# [Your objective]
What is needed is the number of lines below that contain the word "край", with no other output.

──────────────────────────────

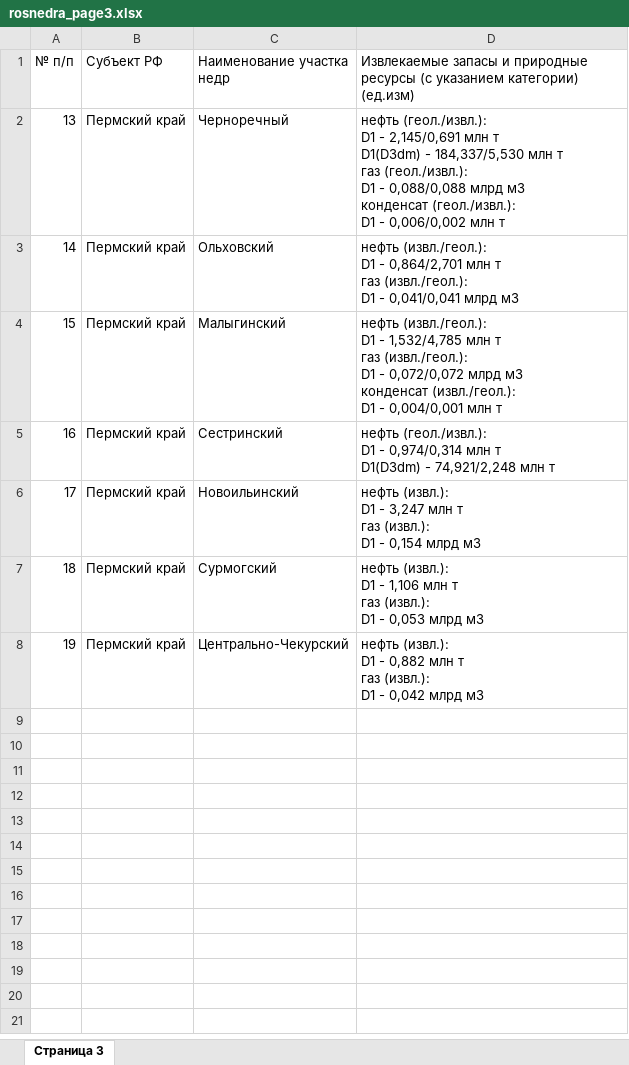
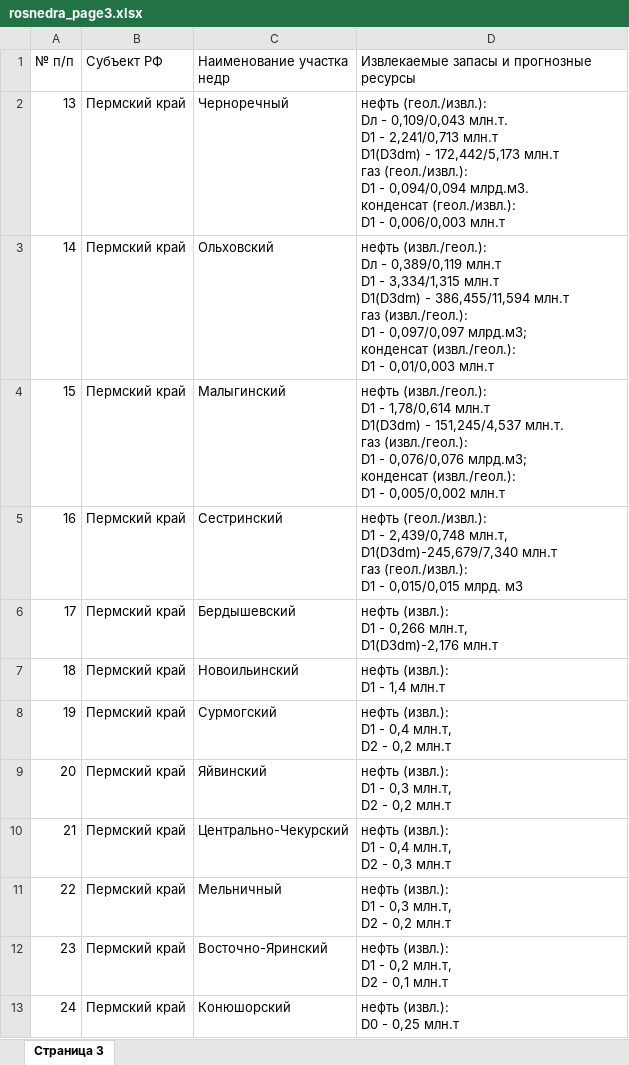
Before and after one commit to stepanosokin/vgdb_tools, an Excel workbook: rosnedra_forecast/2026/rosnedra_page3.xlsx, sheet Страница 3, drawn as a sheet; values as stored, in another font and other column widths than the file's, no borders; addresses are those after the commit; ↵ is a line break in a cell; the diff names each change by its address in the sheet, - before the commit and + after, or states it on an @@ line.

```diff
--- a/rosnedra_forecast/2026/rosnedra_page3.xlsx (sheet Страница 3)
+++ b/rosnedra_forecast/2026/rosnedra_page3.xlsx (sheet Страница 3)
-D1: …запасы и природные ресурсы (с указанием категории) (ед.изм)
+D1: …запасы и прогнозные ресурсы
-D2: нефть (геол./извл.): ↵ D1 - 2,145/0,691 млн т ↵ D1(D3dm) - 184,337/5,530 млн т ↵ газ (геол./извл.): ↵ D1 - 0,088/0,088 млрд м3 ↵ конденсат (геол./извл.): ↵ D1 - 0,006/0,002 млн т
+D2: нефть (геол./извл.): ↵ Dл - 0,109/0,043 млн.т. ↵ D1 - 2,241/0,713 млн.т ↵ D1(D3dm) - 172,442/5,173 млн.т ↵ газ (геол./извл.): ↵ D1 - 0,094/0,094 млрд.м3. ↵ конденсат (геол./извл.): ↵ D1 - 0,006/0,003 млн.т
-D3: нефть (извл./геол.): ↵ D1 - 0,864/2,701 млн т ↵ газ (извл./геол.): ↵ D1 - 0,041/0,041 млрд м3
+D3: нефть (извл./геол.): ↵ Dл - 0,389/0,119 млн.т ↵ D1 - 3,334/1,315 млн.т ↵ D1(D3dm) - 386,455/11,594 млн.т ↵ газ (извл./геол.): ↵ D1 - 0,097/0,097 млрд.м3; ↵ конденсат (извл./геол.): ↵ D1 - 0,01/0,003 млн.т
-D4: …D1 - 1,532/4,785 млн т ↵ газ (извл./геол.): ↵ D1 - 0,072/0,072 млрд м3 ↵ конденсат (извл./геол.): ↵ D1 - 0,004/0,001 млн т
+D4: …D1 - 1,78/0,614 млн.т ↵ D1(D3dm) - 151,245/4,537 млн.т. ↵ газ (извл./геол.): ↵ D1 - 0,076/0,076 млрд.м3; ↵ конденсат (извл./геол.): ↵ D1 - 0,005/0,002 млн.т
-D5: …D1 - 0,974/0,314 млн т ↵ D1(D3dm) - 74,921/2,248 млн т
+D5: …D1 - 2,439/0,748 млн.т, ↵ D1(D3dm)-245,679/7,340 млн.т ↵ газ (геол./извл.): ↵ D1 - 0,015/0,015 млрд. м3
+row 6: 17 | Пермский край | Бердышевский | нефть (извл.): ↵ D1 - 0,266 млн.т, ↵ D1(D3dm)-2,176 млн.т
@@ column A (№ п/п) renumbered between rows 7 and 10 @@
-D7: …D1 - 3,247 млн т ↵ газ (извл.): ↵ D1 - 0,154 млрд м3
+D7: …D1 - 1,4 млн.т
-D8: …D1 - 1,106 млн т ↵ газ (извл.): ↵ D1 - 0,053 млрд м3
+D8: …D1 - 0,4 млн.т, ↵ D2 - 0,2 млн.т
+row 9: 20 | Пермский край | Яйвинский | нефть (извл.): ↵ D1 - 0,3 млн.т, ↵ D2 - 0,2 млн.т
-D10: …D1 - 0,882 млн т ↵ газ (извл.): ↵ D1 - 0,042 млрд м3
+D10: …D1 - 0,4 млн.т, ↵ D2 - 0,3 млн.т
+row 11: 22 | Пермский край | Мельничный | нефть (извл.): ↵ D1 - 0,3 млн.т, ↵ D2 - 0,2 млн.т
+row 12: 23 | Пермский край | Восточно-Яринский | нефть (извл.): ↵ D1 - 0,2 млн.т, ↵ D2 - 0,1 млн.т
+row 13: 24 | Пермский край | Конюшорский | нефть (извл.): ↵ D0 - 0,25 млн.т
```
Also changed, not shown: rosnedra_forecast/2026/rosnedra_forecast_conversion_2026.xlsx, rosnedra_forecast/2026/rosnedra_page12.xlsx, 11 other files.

──────────────────────────────

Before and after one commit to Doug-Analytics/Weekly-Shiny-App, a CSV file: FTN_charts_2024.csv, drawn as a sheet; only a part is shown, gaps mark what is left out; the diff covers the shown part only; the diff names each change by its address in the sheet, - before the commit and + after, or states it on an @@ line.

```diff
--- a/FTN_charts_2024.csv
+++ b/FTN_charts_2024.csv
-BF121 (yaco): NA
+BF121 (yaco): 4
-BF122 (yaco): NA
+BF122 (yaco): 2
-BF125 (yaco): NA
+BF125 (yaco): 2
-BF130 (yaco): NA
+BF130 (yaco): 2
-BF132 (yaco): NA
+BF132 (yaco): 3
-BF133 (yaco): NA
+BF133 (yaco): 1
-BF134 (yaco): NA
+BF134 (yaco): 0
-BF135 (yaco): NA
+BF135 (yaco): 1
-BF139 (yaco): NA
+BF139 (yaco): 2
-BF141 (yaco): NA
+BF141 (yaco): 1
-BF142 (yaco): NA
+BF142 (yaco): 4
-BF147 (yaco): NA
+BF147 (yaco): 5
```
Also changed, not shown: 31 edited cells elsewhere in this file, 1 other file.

──────────────────────────────

# [Written reply]
5